# Activity
Every line that contains the word "span" is to be copied from the listing.
··· Exercise data
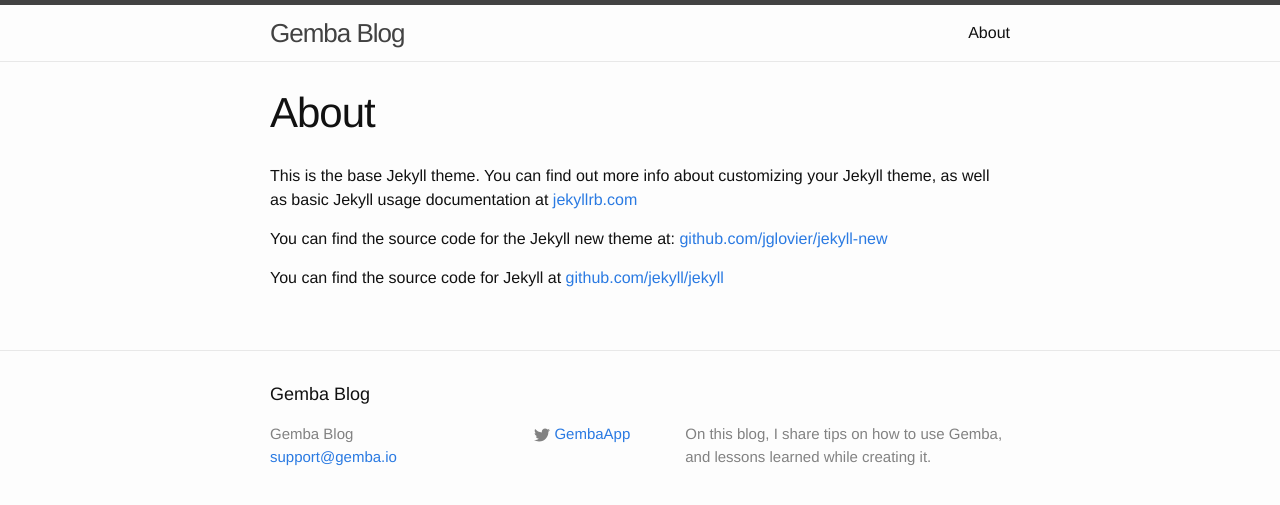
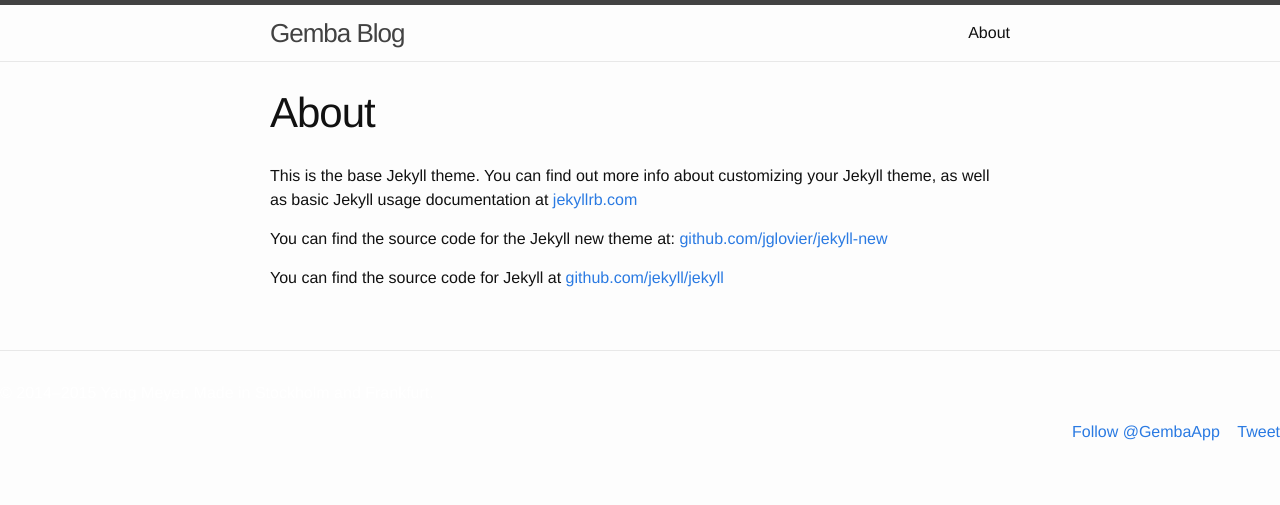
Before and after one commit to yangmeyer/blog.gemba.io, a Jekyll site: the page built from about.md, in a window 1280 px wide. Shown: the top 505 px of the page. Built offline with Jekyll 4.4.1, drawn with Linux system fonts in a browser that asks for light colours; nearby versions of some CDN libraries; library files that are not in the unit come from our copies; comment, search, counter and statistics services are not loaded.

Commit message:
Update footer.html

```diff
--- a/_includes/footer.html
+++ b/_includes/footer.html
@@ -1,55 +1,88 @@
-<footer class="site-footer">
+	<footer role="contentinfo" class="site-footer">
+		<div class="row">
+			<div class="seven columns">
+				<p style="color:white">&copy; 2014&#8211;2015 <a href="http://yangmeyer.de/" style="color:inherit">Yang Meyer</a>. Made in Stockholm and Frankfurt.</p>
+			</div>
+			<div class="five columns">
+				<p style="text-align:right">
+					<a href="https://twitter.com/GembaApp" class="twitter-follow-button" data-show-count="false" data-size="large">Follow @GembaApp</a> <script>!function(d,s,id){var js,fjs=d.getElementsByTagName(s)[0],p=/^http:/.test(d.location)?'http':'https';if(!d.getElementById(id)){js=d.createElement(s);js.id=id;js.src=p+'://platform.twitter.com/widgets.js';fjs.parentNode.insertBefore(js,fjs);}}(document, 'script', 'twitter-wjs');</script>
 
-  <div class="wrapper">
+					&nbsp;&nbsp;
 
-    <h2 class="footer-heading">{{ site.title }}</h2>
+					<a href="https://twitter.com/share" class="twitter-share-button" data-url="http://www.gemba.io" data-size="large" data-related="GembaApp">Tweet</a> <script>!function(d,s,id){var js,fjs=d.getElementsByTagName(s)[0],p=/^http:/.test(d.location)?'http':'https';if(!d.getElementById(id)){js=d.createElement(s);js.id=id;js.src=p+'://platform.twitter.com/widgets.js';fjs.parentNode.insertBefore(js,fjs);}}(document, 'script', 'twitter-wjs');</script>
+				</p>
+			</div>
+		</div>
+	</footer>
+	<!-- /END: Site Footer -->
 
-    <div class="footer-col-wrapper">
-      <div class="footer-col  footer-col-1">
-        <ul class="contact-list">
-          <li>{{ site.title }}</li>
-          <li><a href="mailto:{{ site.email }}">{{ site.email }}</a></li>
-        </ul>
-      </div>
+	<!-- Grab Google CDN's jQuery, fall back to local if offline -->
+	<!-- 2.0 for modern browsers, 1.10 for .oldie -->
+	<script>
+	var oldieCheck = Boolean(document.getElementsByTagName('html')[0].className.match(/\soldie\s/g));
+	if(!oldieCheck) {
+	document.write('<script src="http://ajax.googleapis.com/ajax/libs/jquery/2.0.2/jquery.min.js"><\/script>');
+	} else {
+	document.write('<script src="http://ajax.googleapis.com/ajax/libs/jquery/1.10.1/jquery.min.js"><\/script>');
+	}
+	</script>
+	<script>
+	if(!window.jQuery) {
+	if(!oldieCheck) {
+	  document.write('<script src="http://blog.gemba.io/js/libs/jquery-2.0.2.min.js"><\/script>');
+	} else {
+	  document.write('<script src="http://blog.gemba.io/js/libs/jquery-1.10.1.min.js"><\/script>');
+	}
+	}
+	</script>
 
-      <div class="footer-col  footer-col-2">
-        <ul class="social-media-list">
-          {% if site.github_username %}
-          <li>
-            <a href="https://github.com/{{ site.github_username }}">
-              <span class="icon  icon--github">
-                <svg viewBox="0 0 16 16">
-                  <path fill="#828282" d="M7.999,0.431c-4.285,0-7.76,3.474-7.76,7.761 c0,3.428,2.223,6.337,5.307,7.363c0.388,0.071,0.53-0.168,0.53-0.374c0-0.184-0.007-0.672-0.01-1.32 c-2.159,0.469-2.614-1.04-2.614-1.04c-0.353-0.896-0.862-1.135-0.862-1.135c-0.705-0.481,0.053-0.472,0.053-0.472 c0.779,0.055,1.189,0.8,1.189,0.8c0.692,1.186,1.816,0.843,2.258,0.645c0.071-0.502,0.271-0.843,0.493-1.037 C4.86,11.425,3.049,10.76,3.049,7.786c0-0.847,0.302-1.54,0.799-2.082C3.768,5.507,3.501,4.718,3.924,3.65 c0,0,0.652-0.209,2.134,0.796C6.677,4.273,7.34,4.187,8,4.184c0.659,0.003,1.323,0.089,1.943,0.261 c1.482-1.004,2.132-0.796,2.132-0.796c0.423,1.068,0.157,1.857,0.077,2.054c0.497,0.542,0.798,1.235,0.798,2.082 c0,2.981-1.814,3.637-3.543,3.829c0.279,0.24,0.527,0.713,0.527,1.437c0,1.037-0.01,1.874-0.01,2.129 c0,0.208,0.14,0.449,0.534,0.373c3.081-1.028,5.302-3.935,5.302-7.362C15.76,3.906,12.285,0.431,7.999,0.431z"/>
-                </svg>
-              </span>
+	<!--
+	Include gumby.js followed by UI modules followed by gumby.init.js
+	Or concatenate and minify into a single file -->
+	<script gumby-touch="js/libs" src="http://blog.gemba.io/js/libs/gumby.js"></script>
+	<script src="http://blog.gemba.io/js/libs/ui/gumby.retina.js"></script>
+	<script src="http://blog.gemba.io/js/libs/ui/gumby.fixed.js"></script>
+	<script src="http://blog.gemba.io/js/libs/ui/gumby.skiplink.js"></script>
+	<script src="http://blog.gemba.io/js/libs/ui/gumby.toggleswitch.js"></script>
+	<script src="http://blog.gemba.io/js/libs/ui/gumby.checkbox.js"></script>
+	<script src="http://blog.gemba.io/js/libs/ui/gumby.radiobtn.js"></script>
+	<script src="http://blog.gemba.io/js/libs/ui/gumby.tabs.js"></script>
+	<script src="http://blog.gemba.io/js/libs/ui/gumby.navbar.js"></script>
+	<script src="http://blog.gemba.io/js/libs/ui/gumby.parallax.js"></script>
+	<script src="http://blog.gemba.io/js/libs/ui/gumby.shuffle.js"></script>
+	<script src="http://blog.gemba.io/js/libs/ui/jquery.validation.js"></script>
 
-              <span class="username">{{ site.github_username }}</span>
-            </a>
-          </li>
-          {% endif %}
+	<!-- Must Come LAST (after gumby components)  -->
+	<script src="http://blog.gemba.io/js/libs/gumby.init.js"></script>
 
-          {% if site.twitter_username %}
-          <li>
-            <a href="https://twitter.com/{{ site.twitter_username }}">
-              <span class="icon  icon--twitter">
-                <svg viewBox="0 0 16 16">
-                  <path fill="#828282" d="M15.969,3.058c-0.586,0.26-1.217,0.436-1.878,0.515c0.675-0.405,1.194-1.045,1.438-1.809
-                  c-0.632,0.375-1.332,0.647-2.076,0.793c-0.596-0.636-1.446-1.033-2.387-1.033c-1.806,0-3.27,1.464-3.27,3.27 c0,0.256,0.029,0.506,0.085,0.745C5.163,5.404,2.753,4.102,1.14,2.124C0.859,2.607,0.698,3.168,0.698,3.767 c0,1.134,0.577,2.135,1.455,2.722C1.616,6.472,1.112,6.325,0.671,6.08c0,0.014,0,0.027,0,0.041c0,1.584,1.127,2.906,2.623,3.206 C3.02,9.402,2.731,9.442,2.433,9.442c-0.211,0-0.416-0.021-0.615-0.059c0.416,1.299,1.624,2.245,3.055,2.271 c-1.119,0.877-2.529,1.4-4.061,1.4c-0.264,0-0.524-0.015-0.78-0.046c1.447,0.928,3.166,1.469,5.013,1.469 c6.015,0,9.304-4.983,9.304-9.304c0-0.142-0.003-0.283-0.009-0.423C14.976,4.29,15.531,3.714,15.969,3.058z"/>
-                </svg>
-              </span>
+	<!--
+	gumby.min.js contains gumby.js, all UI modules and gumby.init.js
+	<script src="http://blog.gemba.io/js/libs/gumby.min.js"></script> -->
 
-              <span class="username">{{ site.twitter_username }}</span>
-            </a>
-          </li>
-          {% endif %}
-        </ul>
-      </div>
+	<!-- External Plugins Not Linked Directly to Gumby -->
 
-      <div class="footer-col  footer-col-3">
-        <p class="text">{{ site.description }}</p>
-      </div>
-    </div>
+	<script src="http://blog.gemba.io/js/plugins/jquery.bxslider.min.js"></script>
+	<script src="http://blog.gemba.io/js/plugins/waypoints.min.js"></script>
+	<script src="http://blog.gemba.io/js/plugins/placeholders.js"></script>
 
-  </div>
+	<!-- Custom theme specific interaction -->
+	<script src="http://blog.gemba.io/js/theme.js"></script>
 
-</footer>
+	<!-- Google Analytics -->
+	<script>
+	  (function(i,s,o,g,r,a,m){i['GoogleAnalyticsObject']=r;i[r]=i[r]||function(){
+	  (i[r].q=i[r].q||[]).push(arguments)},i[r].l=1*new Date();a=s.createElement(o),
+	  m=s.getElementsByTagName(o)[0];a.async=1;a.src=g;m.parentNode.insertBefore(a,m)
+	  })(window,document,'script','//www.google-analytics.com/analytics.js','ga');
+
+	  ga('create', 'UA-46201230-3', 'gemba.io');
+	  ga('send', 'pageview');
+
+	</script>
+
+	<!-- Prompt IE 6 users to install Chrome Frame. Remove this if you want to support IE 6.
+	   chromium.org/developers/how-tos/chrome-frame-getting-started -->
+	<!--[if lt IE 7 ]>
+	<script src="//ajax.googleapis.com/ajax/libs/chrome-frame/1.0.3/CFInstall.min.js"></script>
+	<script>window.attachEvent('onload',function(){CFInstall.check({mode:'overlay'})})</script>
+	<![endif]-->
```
······
# Task answer
-              <span class="icon  icon--github">
-              </span>
-              <span class="username">{{ site.github_username }}</span>
-              <span class="icon  icon--twitter">
-              </span>
-              <span class="username">{{ site.twitter_username }}</span>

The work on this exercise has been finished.